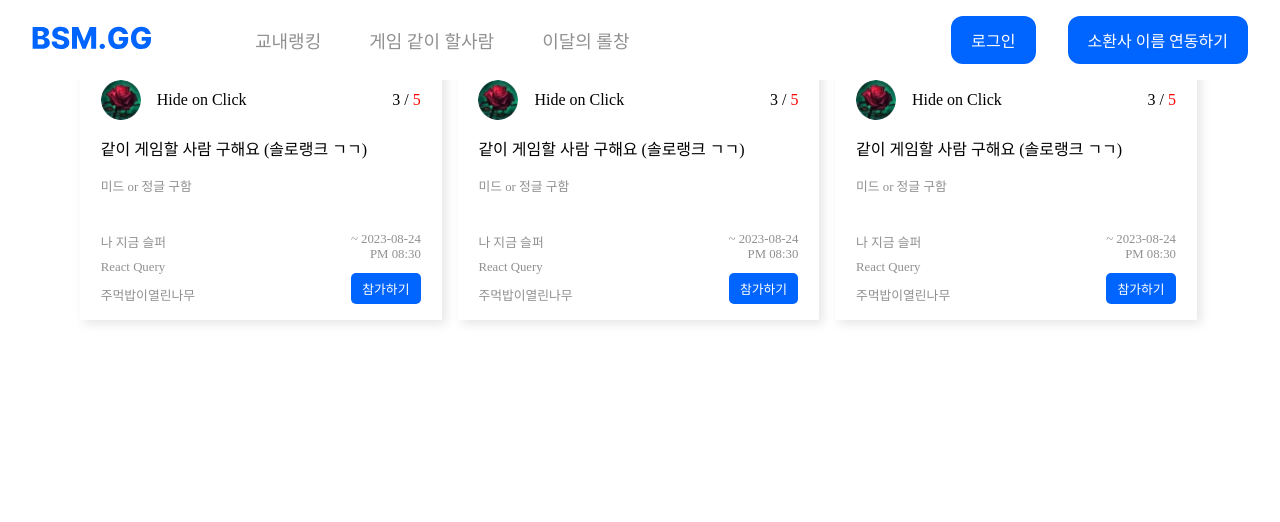
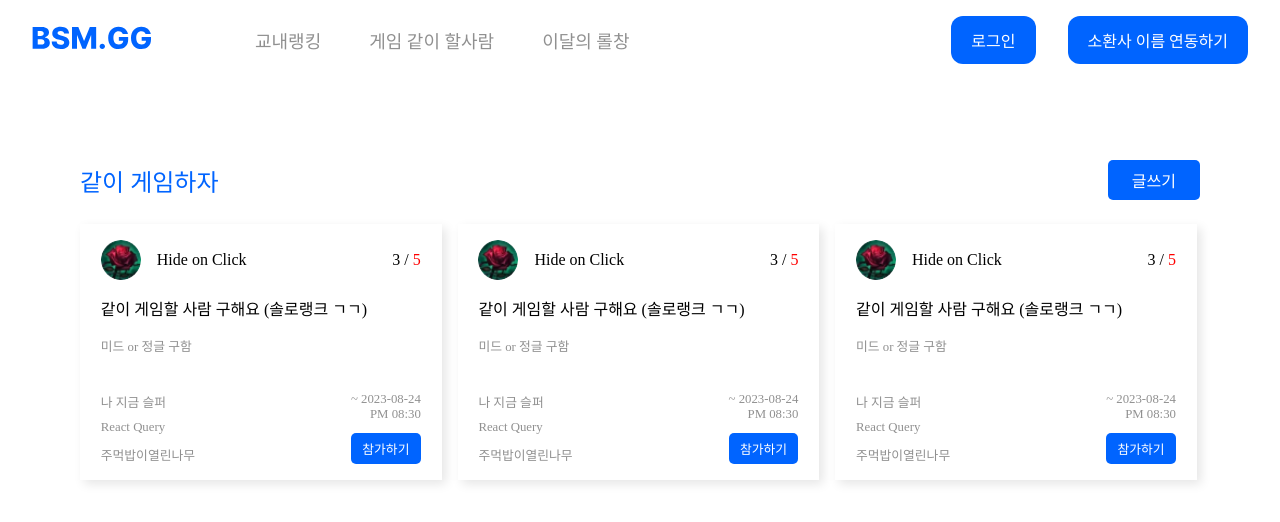
Before and after one commit to BSM-GG/BSM.GG-Frontend, a React (Create React App) app: page /duo-request in a window 1280 px wide. Shown: the top 522 px of the page. Built offline with nearby package versions, Linux system fonts and the light colour scheme; a web font is replaced by a local one.

Commit message:
fix: 하... 모든걸 픽스해야하는데

```diff
--- a/src/App.tsx
+++ b/src/App.tsx
@@ -1,4 +1,4 @@
-import Header from "components/Header";
+import { Header } from "components";
 import { ROUTER } from "constants/router.constant";
 import DuoRequestPage from "pages/duo-requestpage";
 import LandingPage from "pages/landingpage";
--- a/src/components/common/index.ts
+++ b/src/components/common/index.ts
@@ -1,2 +1,2 @@
-export { default as Flex } from "./Flex";
-export { default as Text } from "./Text";
+export { default as Flex } from "./flex";
+export { default as Text } from "./text";
--- a/src/components/index.ts
+++ b/src/components/index.ts
@@ -1,3 +1,3 @@
-export { default as Header } from "./Header";
-export { default as UserChampionInfo } from "./UserChampionInfo";
-export { default as UserGameRecord } from "./UserGameRecord";
+export { default as Header } from "./header";
+export { default as UserChampionInfo } from "./userChampionInfo";
+export { default as UserGameRecord } from "./userGameRecord";
--- a/src/pages/duo-requestpage/index.tsx
+++ b/src/pages/duo-requestpage/index.tsx
@@ -41,6 +41,8 @@ const HGroup = styled.hgroup`
   width: 100%;
   display: flex;
   align-items: center;
+
+  margin-top: 10rem;
 `;
 
 const WriteButton = styled.button`
--- a/src/pages/schoolRankPage/style.ts
+++ b/src/pages/schoolRankPage/style.ts
@@ -7,7 +7,6 @@ export const Wrapper = styled.div`
   display: flex;
   flex-direction: column;
   align-items: center;
-  padding-top: 5rem;
 `;
 
 export const CenterWrapper = styled.div`
--- a/src/pages/userpage/index.tsx
+++ b/src/pages/userpage/index.tsx
@@ -2,7 +2,7 @@ import styled from "styled-components";
 import * as T from "styles/theme";
 import { Flex, Text } from "components/common";
 import UserIcon from "components/jpg/userIcon";
-import UserGameRecord from "components/UserGameRecord";
+import UserGameRecord from "components/userGameRecord";
 import { UserChampionInfo } from "components";
 import { fonts } from "styles/font";
 
```
Also changed, not shown: 1 other file (tests, documents, lock files or other folders).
###
What is required —
Show every line in the entries where the string "index" occurs.

Worked solution —
--- a/src/components/common/index.ts
+++ b/src/components/common/index.ts
--- a/src/components/index.ts
+++ b/src/components/index.ts
--- a/src/pages/duo-requestpage/index.tsx
+++ b/src/pages/duo-requestpage/index.tsx
--- a/src/pages/userpage/index.tsx
+++ b/src/pages/userpage/index.tsx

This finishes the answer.